The shredding project came at a turbulent time for Cherokee DSS.
In December 2017, the state learned the department was taking children from their parents without judicial approval, using a document called a “Custody and Visitation Agreement.”
The following week, DHHS told all 100 counties to immediately cease using such agreements. A DHHS spokesperson later told CPP that no other county is known to have been using the agreements or anything similar.
Lawyers in the related civil suit told the county to preserve child welfare records. In a letter, attorneys Melissa Jackson and David Wijewickrama told Palmer and then-DSS attorney Scott Lindsay to “preserve any electronically stored information or physical evidence of any kind relating to the (unlawful child seizures) or any other similar such agreements.”

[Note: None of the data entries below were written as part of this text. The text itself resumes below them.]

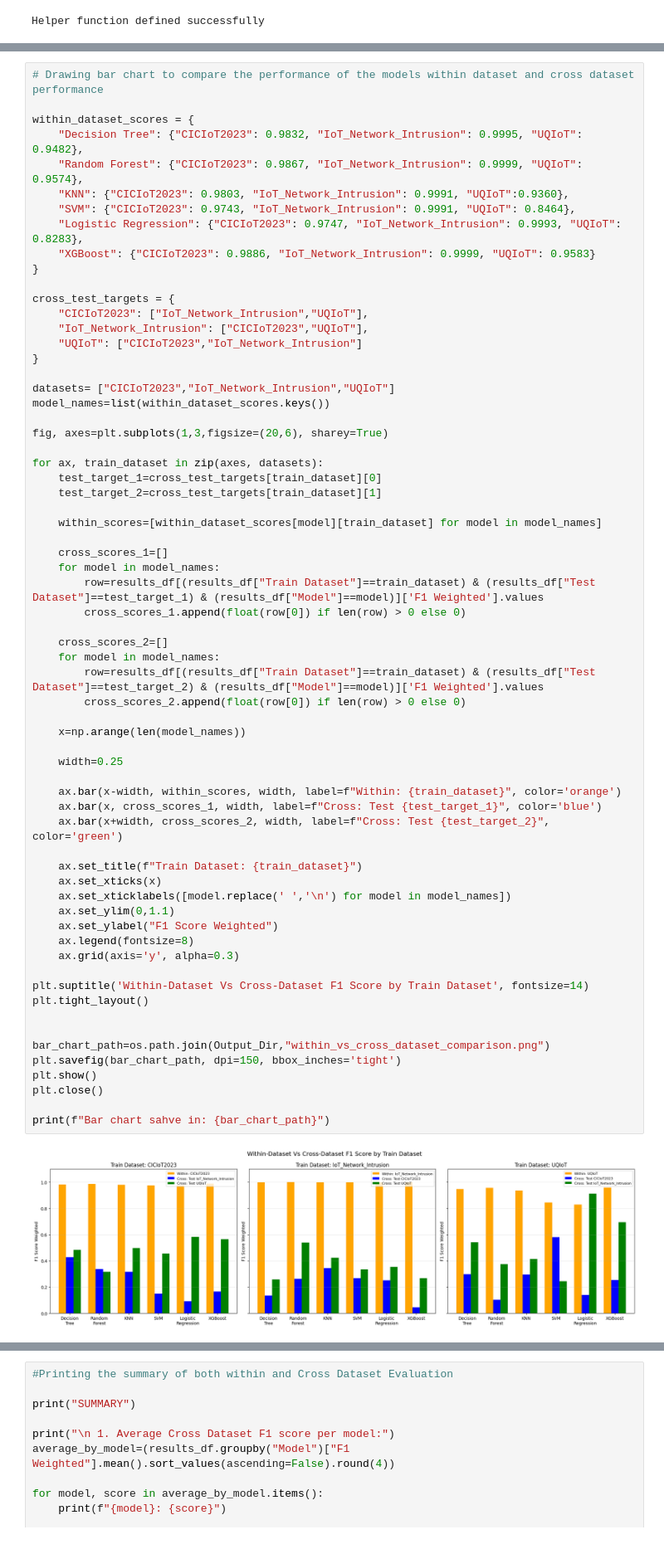
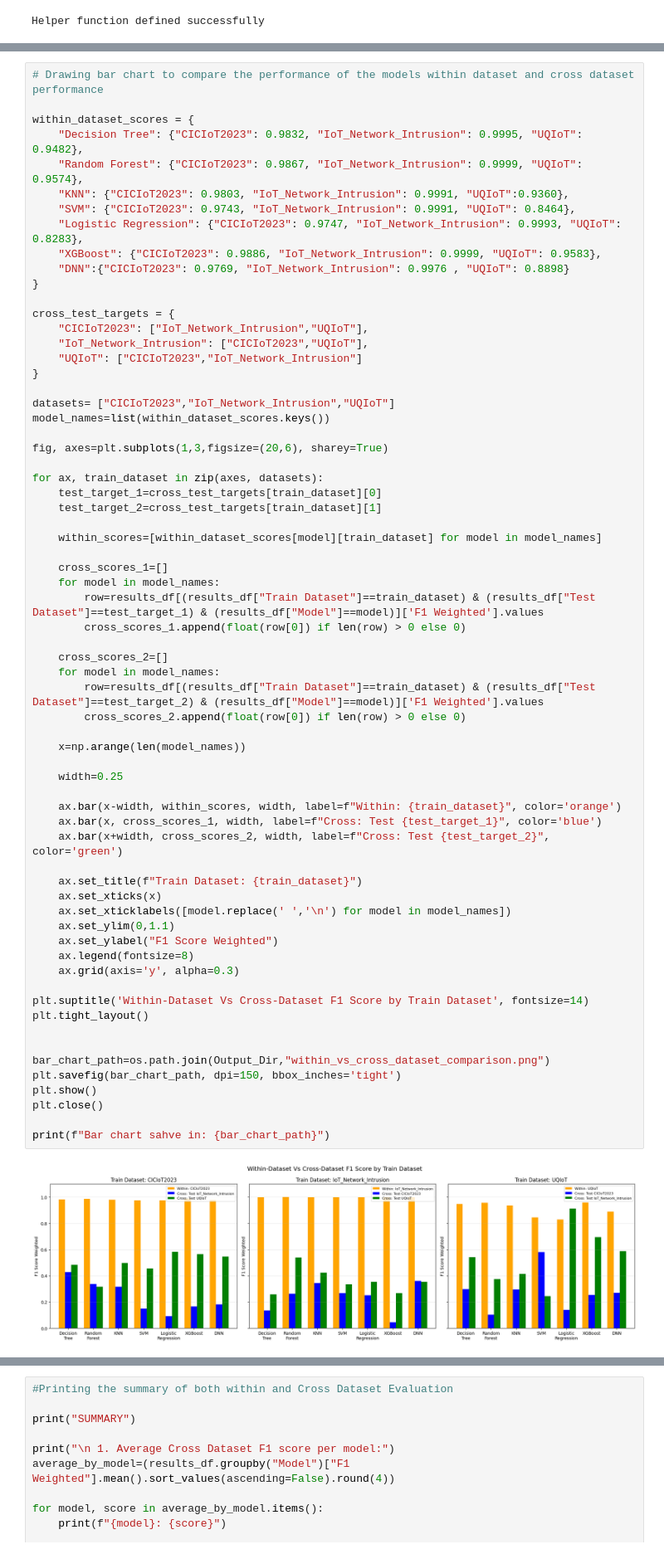
Before and after one commit to Narasimha-N/comparative_analysis_arp_spoofing, a Jupyter notebook: Kitsune Feature Extraction/Data Preprocessing/Cross-Dataset Evaluation/Cross_Dataset-Evaluation.ipynb, the cells around one changed output, grey strips where cells are left out. Shown at 83% size. Cells and saved outputs as stored; diff of their text form.

```diff
--- a/Kitsune Feature Extraction/Data Preprocessing/Cross-Dataset Evaluation/Cross_Dataset-Evaluation.ipynb
+++ b/Kitsune Feature Extraction/Data Preprocessing/Cross-Dataset Evaluation/Cross_Dataset-Evaluation.ipynb
@@ -402,7 +504,8 @@ within_dataset_scores = {
     "KNN": {"CICIoT2023": 0.9803, "IoT_Network_Intrusion": 0.9991, "UQIoT":0.9360},
     "SVM": {"CICIoT2023": 0.9743, "IoT_Network_Intrusion": 0.9991, "UQIoT": 0.8464},
     "Logistic Regression": {"CICIoT2023": 0.9747, "IoT_Network_Intrusion": 0.9993, "UQIoT": 0.8283},
-    "XGBoost": {"CICIoT2023": 0.9886, "IoT_Network_Intrusion": 0.9999, "UQIoT": 0.9583}
+    "XGBoost": {"CICIoT2023": 0.9886, "IoT_Network_Intrusion": 0.9999, "UQIoT": 0.9583},
+    "DNN":{"CICIoT2023": 0.9769, "IoT_Network_Intrusion": 0.9976 , "UQIoT": 0.8898}
 }
 
 cross_test_targets = {
@@ -432,34 +535,34 @@ for ax, train_dataset in zip(axes, datasets):
         row=results_df[(results_df["Train Dataset"]==train_dataset) & (results_df["Test Dataset"]==test_target_2) & (results_df["Model"]==model)]['F1 Weighted'].values
         cross_scores_2.append(float(row[0]) if len(row) > 0 else 0)
 
     x=np.arange(len(model_names))
 
     width=0.25
 
     ax.bar(x-width, within_scores, width, label=f"Within: {train_dataset}", color='orange')
     ax.bar(x, cross_scores_1, width, label=f"Cross: Test {test_target_1}", color='blue')
     ax.bar(x+width, cross_scores_2, width, label=f"Cross: Test {test_target_2}", color='green')
 
     ax.set_title(f"Train Dataset: {train_dataset}")
     ax.set_xticks(x)
     ax.set_xticklabels([model.replace(' ','\n') for model in model_names])
     ax.set_ylim(0,1.1)
     ax.set_ylabel("F1 Score Weighted")
     ax.legend(fontsize=8)
     ax.grid(axis='y', alpha=0.3)
 
 plt.suptitle('Within-Dataset Vs Cross-Dataset F1 Score by Train Dataset', fontsize=14)
 plt.tight_layout()
 
 
 bar_chart_path=os.path.join(Output_Dir,"within_vs_cross_dataset_comparison.png")
 plt.savefig(bar_chart_path, dpi=150, bbox_inches='tight')
 plt.show()
 plt.close()
 
 print(f"Bar chart sahve in: {bar_chart_path}")
 # %% [output]
-[figure, old version]
+[figure, new version]
 Bar chart sahve in: C:\Users\NARASIMHA N\OneDrive\Desktop\comparative_analysis_arp_spoofing\comparative_analysis_arp_spoofing\Kitsune Feature Extraction\Dataset Preprocessing\Cross-Dataset Evaluation\ ...
 # %%
 #Printing the summary of both within and Cross Dataset Evaluation
```
Also changed, not shown: parts of 6 cells of this notebook, 12 other files.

In January 2018, Palmer advised the DSS board that “after lengthy consideration,” closed session minutes say, she had exercised her authority in deciding to terminate Lindsay’s duties with DSS for his involvement with the CVAs.

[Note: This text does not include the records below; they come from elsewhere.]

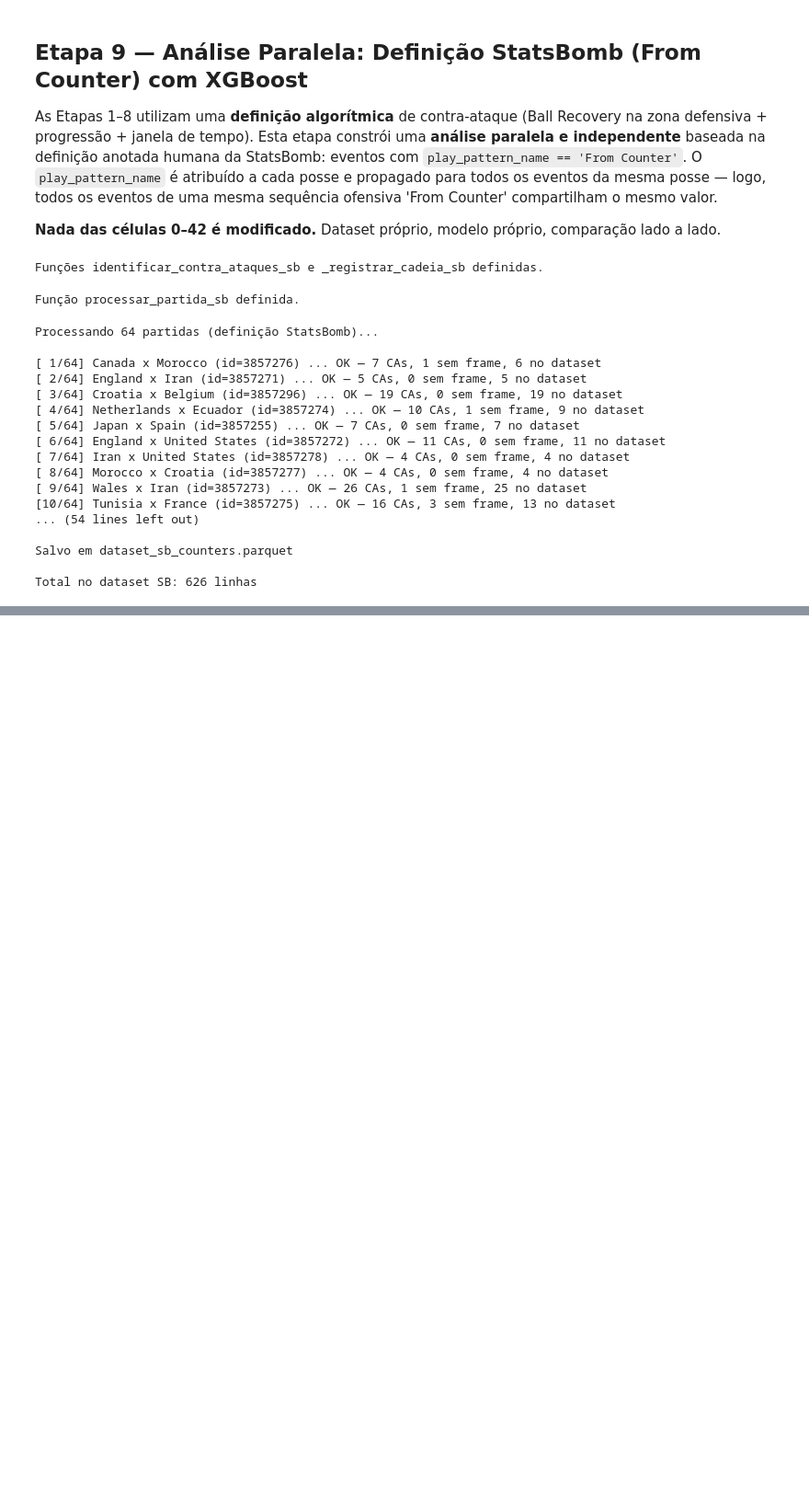
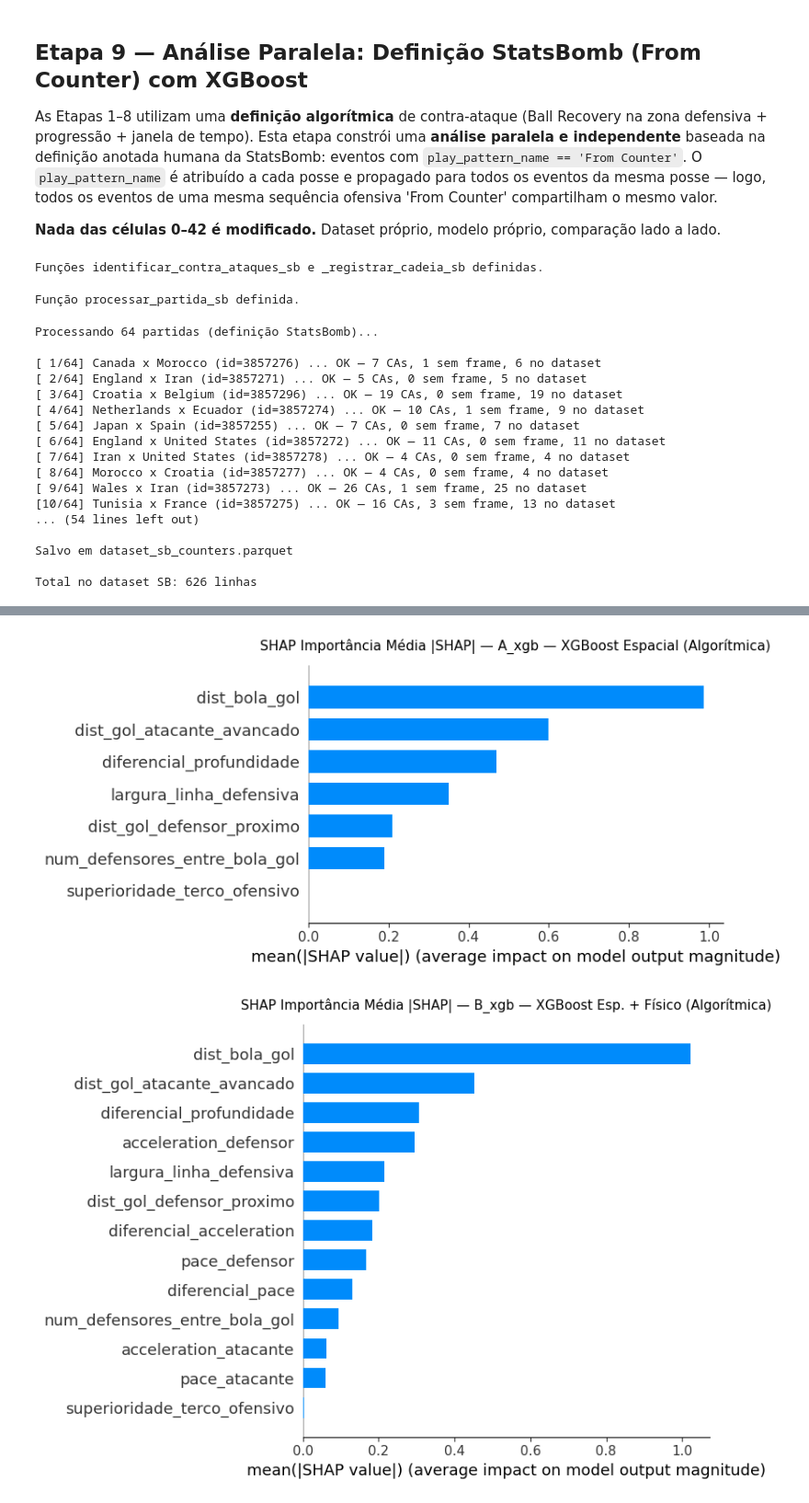
Before and after one commit to LuizGAPires/COE609-2026.1, a Jupyter notebook: xcounter_wFM.ipynb, the cells around one changed output, grey strips where cells are left out. Shown at 92% size. Drawn from its saved outputs; the diff is of its cells as text; code cells hidden in the pictures; blank space fills up the shorter version.

```diff
--- a/xcounter_wFM.ipynb
+++ b/xcounter_wFM.ipynb
@@ -2500,0 +2595,19 @@ As features espaciais provavelmente dominam em ambos os modelos StatsBomb, como
+# %%
+# 10.4 — Bar plots: importância média |SHAP| por feature
+# Mostra magnitude agregada — equivalente à importância global do modelo
+
+for titulo, sv, df_display in modelos_shap:
+    n_feat = df_display.shape[1]
+    shap.summary_plot(
+        sv, df_display,
+        plot_type='bar',
+        max_display=n_feat,
+        show=False,
+    )
+    plt.title(f'SHAP Importância Média |SHAP| — {titulo}', fontsize=11, pad=12)
+    plt.gcf().set_size_inches(8, max(4, n_feat * 0.45))
+    plt.tight_layout()
+    plt.show()
+# %% [output]
+[figure, added]
+[figure, added]
```
Also changed, not shown: parts of 34 cells of this notebook.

In February 2018, a DSS worker contacted Stericycle, the company now in charge of Shred-it, to ask for a truck to empty the agency’s containers.
“When you come on (Feb. 28), will you be able to empty containers, let us refill them and empty them again?” DSS worker Mandi Amos wrote.

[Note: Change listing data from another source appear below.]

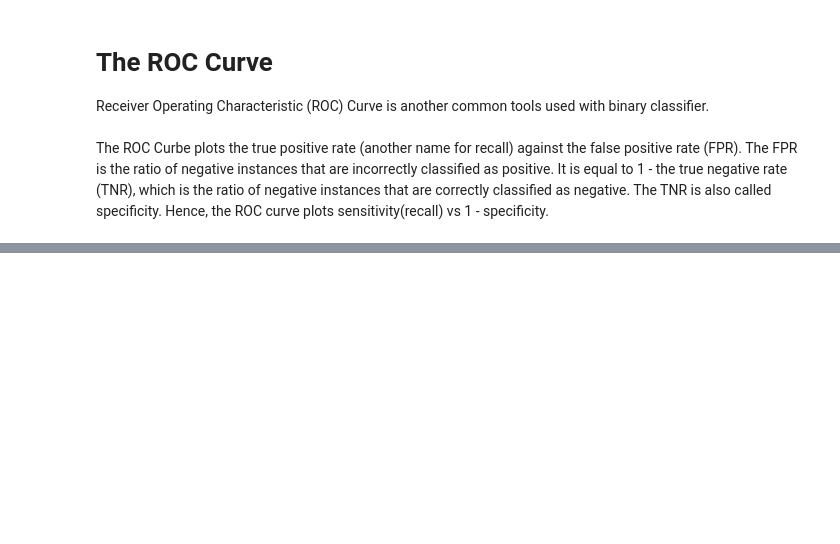
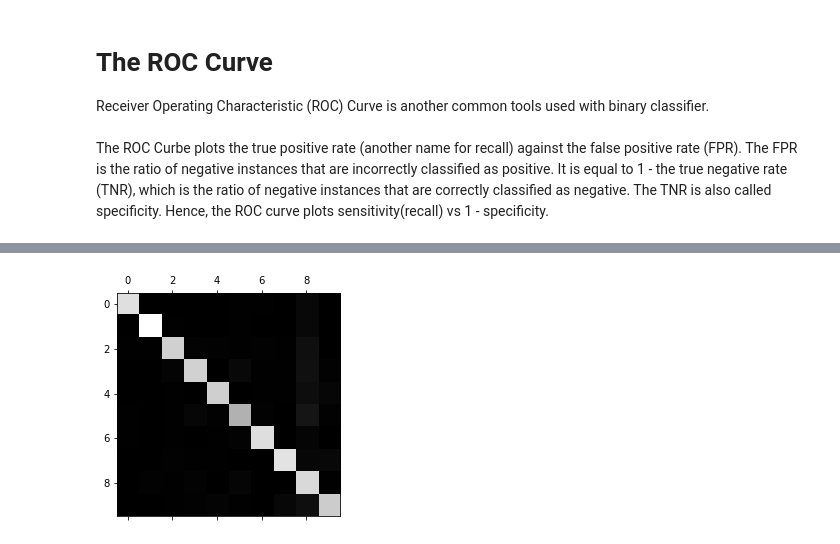
Before and after one commit to WilliamW5/AI-Class-Repo, a Jupyter notebook: hands-on ML book/Chapter3_Classification.ipynb, the cells around one changed output, grey strips where cells are left out. Saved outputs shown, nothing was run; the diff lists cells and outputs as text; code cells hidden in the pictures; blank space fills up the shorter version.

```diff
--- a/hands-on ML book/Chapter3_Classification.ipynb
+++ b/hands-on ML book/Chapter3_Classification.ipynb
@@ -259,0 +389,6 @@ fpr, tpr, thresholds = roc_curve(y_train_5, y_scores)
+# %%
+# Can force scikitlearn to use OvR for specific classifiers
+from sklearn.multiclass import OneVsRestClassifier
+ovr_clf = OneVsRestClassifier(SVC())
+ovr_clf.fit(X_train, y_train)
+ovr_clf.predict([some_digit])
@@ -259,0 +402,6 @@ fpr, tpr, thresholds = roc_curve(y_train_5, y_scores)
+# %%
+# Training a SGDClassifier is just as easy (can also use RandomForestClassifer the same way)
+# However, this time Scikit learn did not need to run OvR or OvO because SGD classifiers can directly classify -
+# instances to multiple classes.
+sgd_clf.fit(X_train, y_train)
+sgd_clf.predict([some_digit])
@@ -259,0 +424,7 @@ fpr, tpr, thresholds = roc_curve(y_train_5, y_scores)
+# %%
+# over 84% is good, but we could increase. Simply scaling the inputs (from chp 2) increases the accuracy to above 89%.
+from sklearn.preprocessing import StandardScaler
+
+scaler = StandardScaler()
+X_train_scaled = scaler.fit_transform(X_train.astype(np.float64))
+cross_val_score(sgd_clf, X_train_scaled, y_train, cv=3, scoring="accuracy")
@@ -259,0 +436,6 @@ fpr, tpr, thresholds = roc_curve(y_train_5, y_scores)
+# %%
+# First we look at the confusion matrix. We need to make predictions using cross_val_predict() function.
+# Then call the confusion_matrix() function
+y_train_predict = cross_val_predict(sgd_clf, X_train_scaled, y_train, cv=3)
+conf_mx = confusion_matrix(y_train, y_train_predict)
+conf_mx
@@ -259,0 +454,6 @@ fpr, tpr, thresholds = roc_curve(y_train_5, y_scores)
+# %%
+# Since there are many numbers, we can use a image that represents the confusion matrix using Matplotlib matshow() function.
+plt.matshow(conf_mx, cmap=plt.cm.gray)
+plt.show()
+# %% [output]
+[figure, added]
```
Also changed, not shown: parts of 33 cells of this notebook.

“Our containers have been full for over a week, so we have shred in boxes, and a shopping cart, and most anything sitting that we can put shred in. We are in the process of converting paper files to electronic files, hence the blow up of shred.”
In March 2018, the shredding service issued a bill of $180.26, to empty 10 64-gallon totes since February. Before that, the county had been paying about $90 per month to empty a typical five totes, invoices show.
Shortly after, in a March 2018 ruling, Cherokee County District Court Judge Tessa Sellers invalidated the CVAs.
She ruled that the documents, which had been in use for at least a decade, were “the product of both actual and constructive fraud” on behalf of Cherokee DSS, its employees, Palmer and former DSS attorney Lindsay.
The same day as Sellers issued her ruling, an Associated Press investigation revealed Cherokee County’s custody and visitation agreement practices. District Attorney Ashley Welch read the story and called the SBI immediately.
“Until that story came out in the AP my office knew nothing about it,” Welch told CPP this week. “I reached out to Judge Sellers and realized what she was dealing with and at that point we asked for an investigation.”
A few days after the phone call, Welch said she and two district court judges asked for a formal investigation by the SBI, which began shortly after.
On March 19, 2018, the state stepped in to take over the county’s child welfare operations, though not other aspects of DSS.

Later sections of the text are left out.